Calling all political junkies – Update for April 11, 2014

/ 11 April 2014 / eunice

We know you read our updates. We know you keep current on what’s happening and its impact on schools. But have you considered how much has changed for our students over the last decade? And the even greater changes on the horizon?

Giant shifts in testing, curriculum, teacher preparation, licensure and evaluation, early learning, literacy – all have taken place in the last decade. Parents United believes it is time to stop, take a breath and talk about what these trends in education legislation – both at the state and national levels – really mean for our children.

We invite you to join __us in a dynamic and unique conversation at our Parent Leadership Summit on the morning of Monday, April 28.

**This Week at the Capitol

If you’re still with us at this point in the process – congratulations! Following the legislative procedures this year has been a bit confusing for all but the most seasoned political junkies. At this point in the session a tally card [pdf] is needed to keep track of where we are!

For a quick overview, check out Parents United’s side-by-side comparison summaries of the Education Omnibus policy bill [pdf] and the Education funding provisions [pdf] of the Omnibus Supplemental APPROPRIATIONS bill. A word of caution: a few of these provisions may have changed from the original side-by-side; we will provide the updated versions when conference committees convene.

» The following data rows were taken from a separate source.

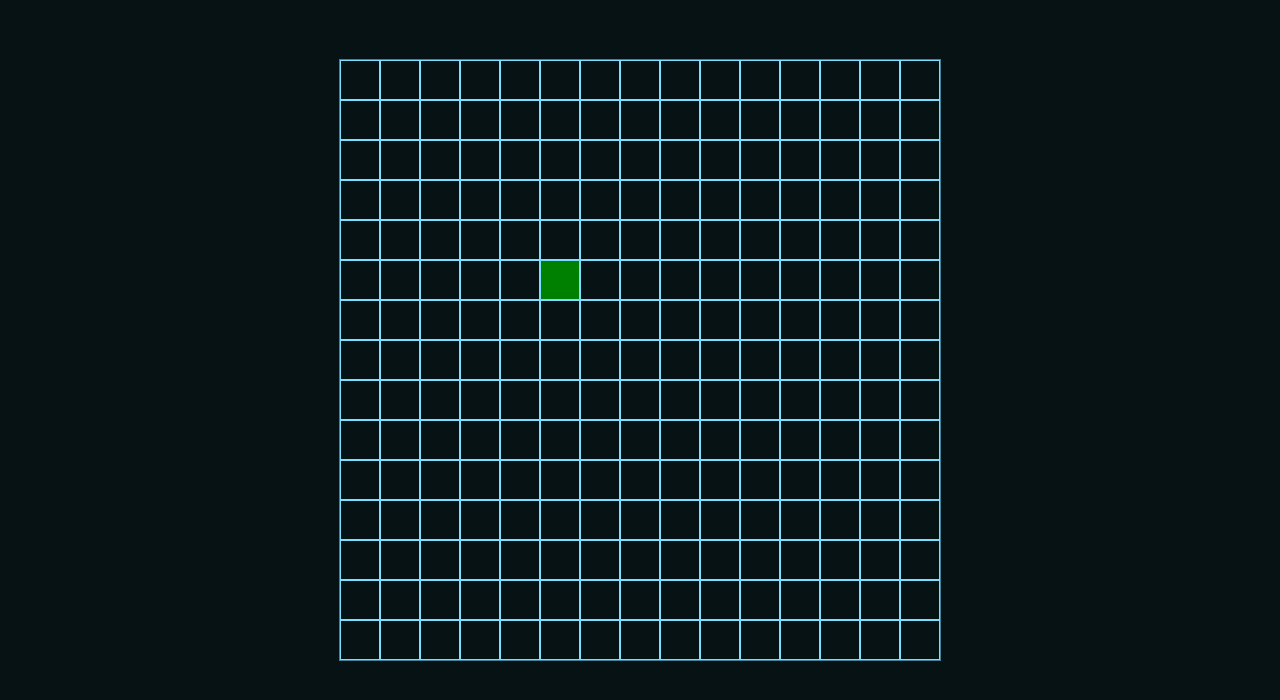
Repository: rehans-Life/linkedlist-snake-game
Page: /
An editor plug-in stored every save of this project. The page is shown before and after the next save, followed by the edit.
The browser window is 1280 px wide. The pictures show the whole page.
The project was rebuilt for these pictures with package versions that can differ from the ones it lists, and the page was loaded fresh each time. The framework's server and built-in components were replaced by stand-ins that run in the browser. Also part of the build but not shown: next.config.js.

Above is the page before, as saved 2023-04-15 12:55:17.

After the next save:
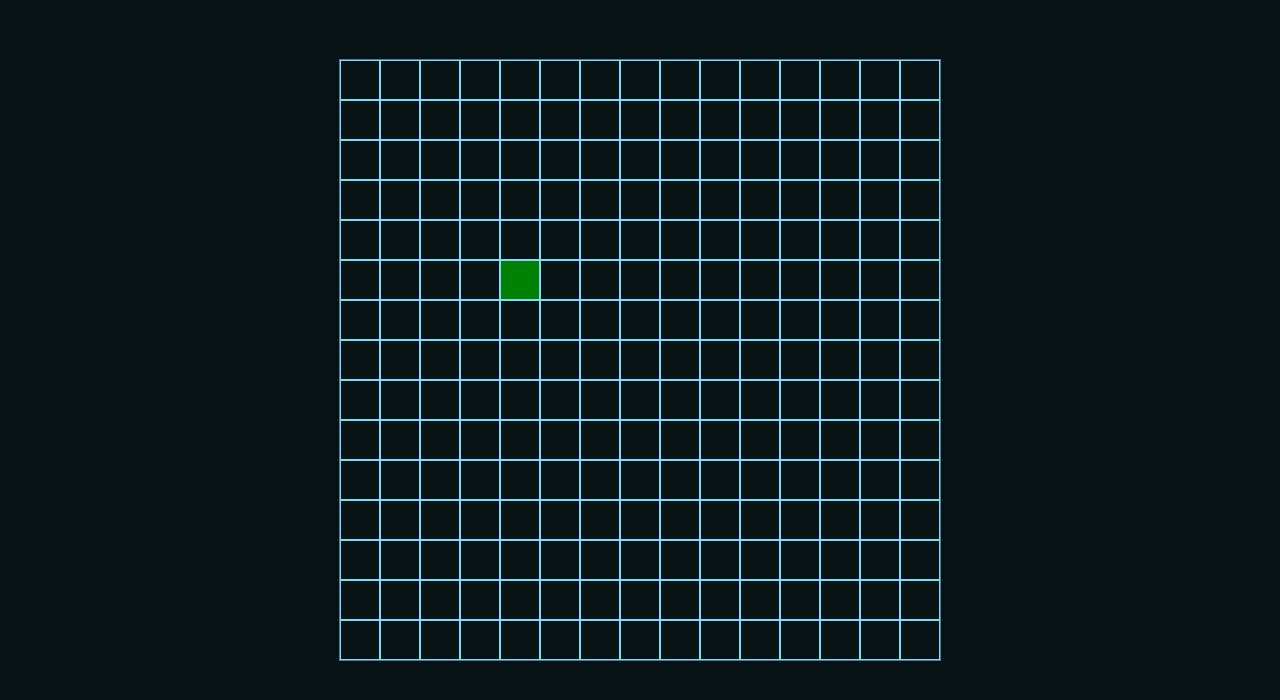
Saved 3 min 46 s later.
--- a/components/Board.jsx
+++ b/components/Board.jsx
@@ -34,7 +34,7 @@
 
   useEffect(() => {
     setInterval(() => {
-      moveSnake();
+      console.log([...snakeCells]);
     }, 1000);
   }, []);
 

After the 6 saves that followed:
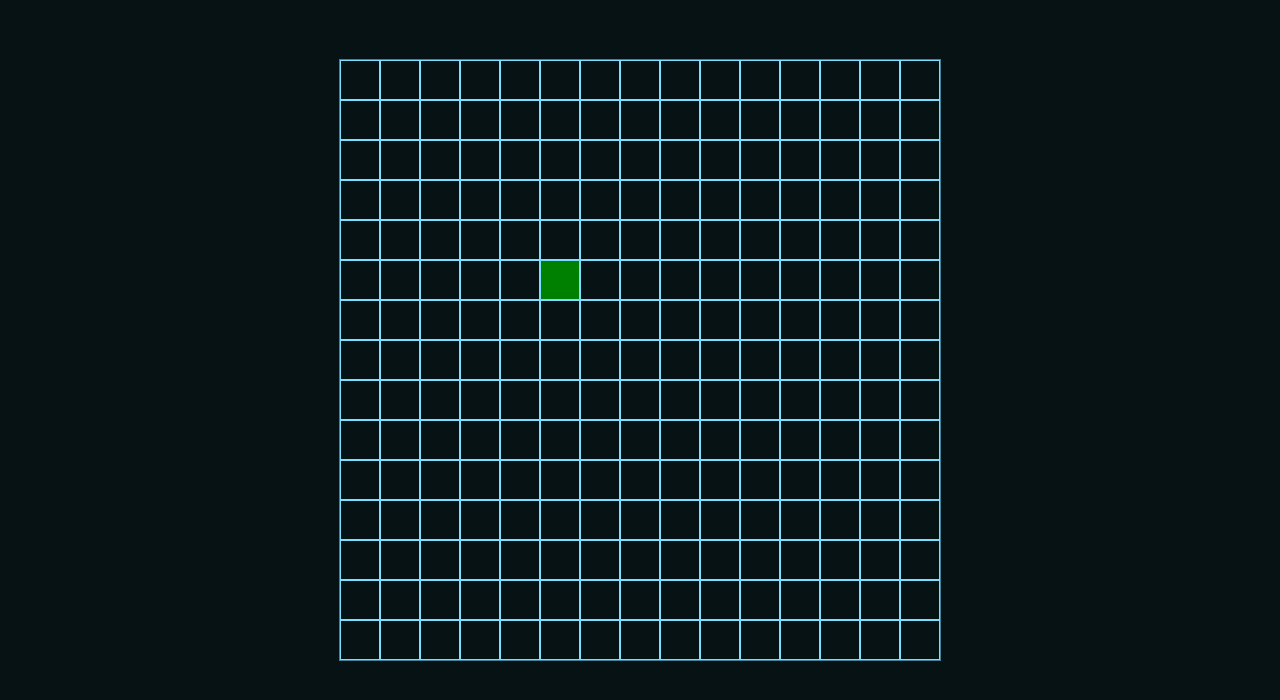
The 6 saves are shown as one change because 5 left the picture as it was.
The last was saved 2 min 30 s later.
--- a/components/Board.jsx
+++ b/components/Board.jsx
@@ -34,7 +34,7 @@
 
   useEffect(() => {
     setInterval(() => {
-      console.log([...snakeCells]);
+      moveSnake();
     }, 1000);
   }, []);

Perhaps not directly germane to education, but a factor in our children being supported for their learning, is that conversation and action this year has focused on income inequality. The well-waged “5% campaign” and the increase in minimum wage will impact our most vulnerable families. These actions, as well as increases in health care access and transportation, are helping families in Minnesota – and by extension allow our students to have greater stability in their lives and learning.

The legislature will be in recess for the religious holidays through April 21. On their return, they will need to produce a bonding bill and process through conference committee those bills needing to be reconciled.

**May I explain? “Lack of parent notification” in the Safe and Supportive Schools Act

In the bill, reporting a child’s bullying behavior to his/her parents is left to the discretion of the school administrator. Many concerns over this provision have been voiced and opponents have used this provision as a clear indicator that the state of Minnesota is trying to take over the rearing of our children. Some of the hyperbole used is likening the lack of parent notification to what “Hitler did,” or a rendition of Orwell’s 1984 – “only Orwell was 30 years too early.”

Let’s take a breath. It was the administrators, those who deal with this issue day in and day out, who asked for this flexibility. Their past experience led them to fear for a child’s safety in certain circumstances if reporting was mandated for EVERY situation. It was the administrators who wanted the flexibility to assess an individual child’s situation and use their best judgment as to how to proceed. This seems to put a different face on the provision, but many have been concerned about making this case too loudly because of its delicate nature.

How to run a war

If you are in the world of education, it is hard not to see the war that is waging in the name of caring about our children’s learning. The sides are tightly defined as “education reformers” and the “defenders of the status quo.” It is a war and our children are the victims.

I was pleased to read Search Institute President and CEO Kent Pekel’s piece, Rules of Engagement for Minnesota’s Education Wars. He rightly calls out the war and proposes two critical rules that all should keep uppermost on ther minds: “Emphasize trends” and “O_ffer evidence when we claim something works.”_ These are two factors sorely missing in the current environment and two that as the public we should demand.

AND it’s not enough to stop a war, we have to build the peace and that is what Parents United wants to focus on. To build peace, we need to build a common vision.

What to expect in the coming weeks

The Legislature is in recess and will reconvene Tuesday, April 22 at noon. Parents United will be there.

House members appointed to conference the Supplemental Appropriation bills are Representatives Lyndon Carlson (DFL-Crystal), Tom Huntley (DFL-Duluth), Tim Mahoney (DFL-St. Paul), Jean Wagenius (DFL-Minneapolis) and Paul Marquart (DFL-Dilworth). It is tradition that in order to be appointed as a conferee you need to have voted FOR the bill. Because no Republicans voted for the bill, there are none on the conference committee.

We will focus on conference committees for the Omnibus Supplemental Appropriations and Omnibus Education Policy. Keep your eye on the Capitol Calendar because things change quickly.

**Worth a second look

Most days on our website, Parents United provides links to our Daily News Picks! These are education articles that catch our eye. A few of those articles are worth a second look either because they are so compelling or because they provide context for an issue currently being debated at the Capitol. If you haven’t done so already, you have to read this piece!

What is Parents United’s agenda? It’s simple: we don’t speak for parents, but work to provide credible, timely information about education policy and the law-making process so parents can speak for themselves. Truth be told, Parents United is a translator of complex terms and policy implications, as well as a navigator for a legislative process often oblique to the public.

**Mary Cecconi, Executive Director

Parents United for Public Schools**

1667 Snelling Ave. N., St. Paul, MN 55108